# WHAT IS EXPECTED
Please reproduce the entries below exactly as they stand, but leave the pictures out.

::: DATA SUPPLIED

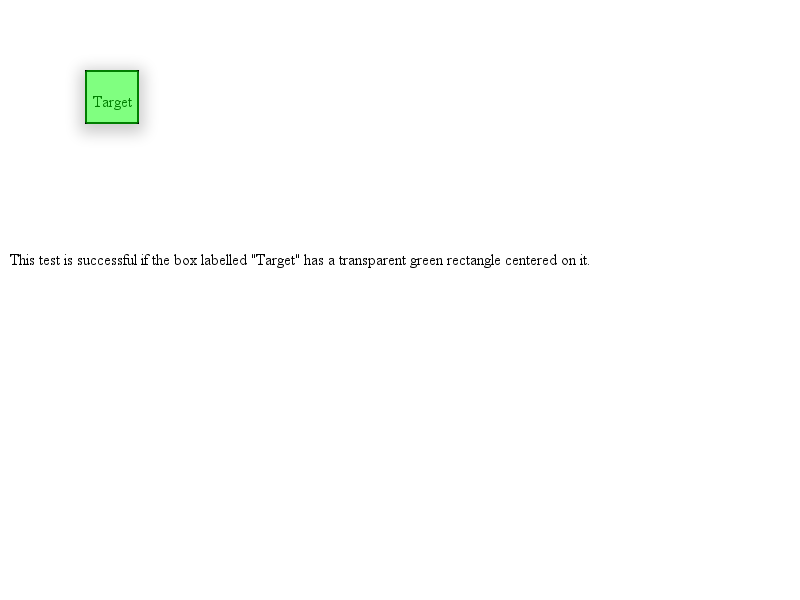
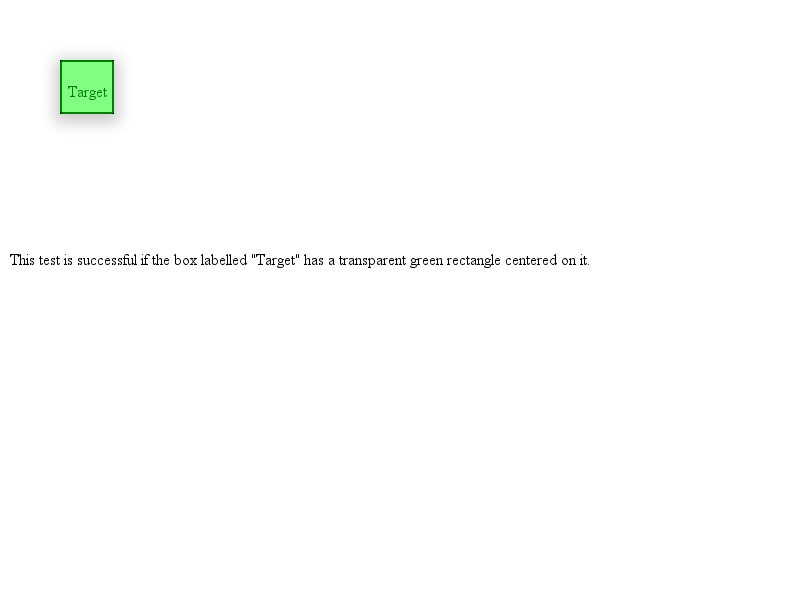
Fixed position elements should layout relative to transformed container
The original layer coordinates conversion code contains a bug that it forgets
to return for the simple case where the fixed position container found is
already the ancestor layer wanted, and the code falls through to the special
path intended for RenderFlowThread.

R=jchaffraix@chromium.org
BUG=243967

Review URL: https://codereview.chromium.org/16057002

git-svn-id: svn://svn.chromium.org/blink/trunk@153254 bbb929c8-8fbe-4397-9dbb-9b2b20218538

Changed region(s): [[0.0625, 0.09, 0.1875, 0.24]]

diff --git a/LayoutTests/fast/block/positioning/fixed-position-transformed-container.html b/LayoutTests/fast/block/positioning/fixed-position-transformed-container.html
@@ -1,0 +1,11 @@
+<!DOCTYPE html>
+<html>
+<body>
+    <div style="-webkit-transform:translateX(0);">
+        <div style="position:relative; left:500px; top:500px;">
+            <div style="position:fixed; left:50px; top:50px; width:50px; height:50px; border: 1px solid black">
+            </div>
+        </div>
+    </div>
+</body>
+</html>

diff --git a/LayoutTests/fast/block/positioning/fixed-position-transformed-container-expected.html b/LayoutTests/fast/block/positioning/fixed-position-transformed-container-expected.html
@@ -1,0 +1,9 @@
+<!DOCTYPE html>
+<html>
+<body>
+    <div style="-webkit-transform:translateX(0);">
+        <div style="position:fixed; left:50px; top:50px; width:50px; height:50px; border: 1px solid black">
+        </div>
+    </div>
+</body>
+</html>

diff --git a/Source/core/rendering/RenderLayer.cpp b/Source/core/rendering/RenderLayer.cpp
@@ -1882,8 +1882,10 @@ static inline const RenderLayer* accumulateOffsetTowardsAncestor(const RenderLay
             ancestorLayer->convertToLayerCoords(fixedPositionContainerLayer, ancestorCoords);
 
             location += (fixedContainerCoords - ancestorCoords);
-            return ancestorLayer;
+        } else {
+            location += toSize(layer->location());
         }
+        return ancestorLayer;
     }
     
     RenderLayer* parentLayer;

::::::

# FINISHED TASK
Fixed position elements should layout relative to transformed container
The original layer coordinates conversion code contains a bug that it forgets
to return for the simple case where the fixed position container found is
already the ancestor layer wanted, and the code falls through to the special
path intended for RenderFlowThread.

R=jchaffraix@chromium.org
BUG=243967

Review URL: https://codereview.chromium.org/16057002

git-svn-id: svn://svn.chromium.org/blink/trunk@153254 bbb929c8-8fbe-4397-9dbb-9b2b20218538

Changed region(s): [[0.0625, 0.09, 0.1875, 0.24]]

diff --git a/LayoutTests/fast/block/positioning/fixed-position-transformed-container.html b/LayoutTests/fast/block/positioning/fixed-position-transformed-container.html
@@ -1,0 +1,11 @@
+<!DOCTYPE html>
+<html>
+<body>
+    <div style="-webkit-transform:translateX(0);">
+        <div style="position:relative; left:500px; top:500px;">
+            <div style="position:fixed; left:50px; top:50px; width:50px; height:50px; border: 1px solid black">
+            </div>
+        </div>
+    </div>
+</body>
+</html>

diff --git a/LayoutTests/fast/block/positioning/fixed-position-transformed-container-expected.html b/LayoutTests/fast/block/positioning/fixed-position-transformed-container-expected.html
@@ -1,0 +1,9 @@
+<!DOCTYPE html>
+<html>
+<body>
+    <div style="-webkit-transform:translateX(0);">
+        <div style="position:fixed; left:50px; top:50px; width:50px; height:50px; border: 1px solid black">
+        </div>
+    </div>
+</body>
+</html>

diff --git a/Source/core/rendering/RenderLayer.cpp b/Source/core/rendering/RenderLayer.cpp
@@ -1882,8 +1882,10 @@ static inline const RenderLayer* accumulateOffsetTowardsAncestor(const RenderLay
             ancestorLayer->convertToLayerCoords(fixedPositionContainerLayer, ancestorCoords);
 
             location += (fixedContainerCoords - ancestorCoords);
-            return ancestorLayer;
+        } else {
+            location += toSize(layer->location());
         }
+        return ancestorLayer;
     }
     
     RenderLayer* parentLayer;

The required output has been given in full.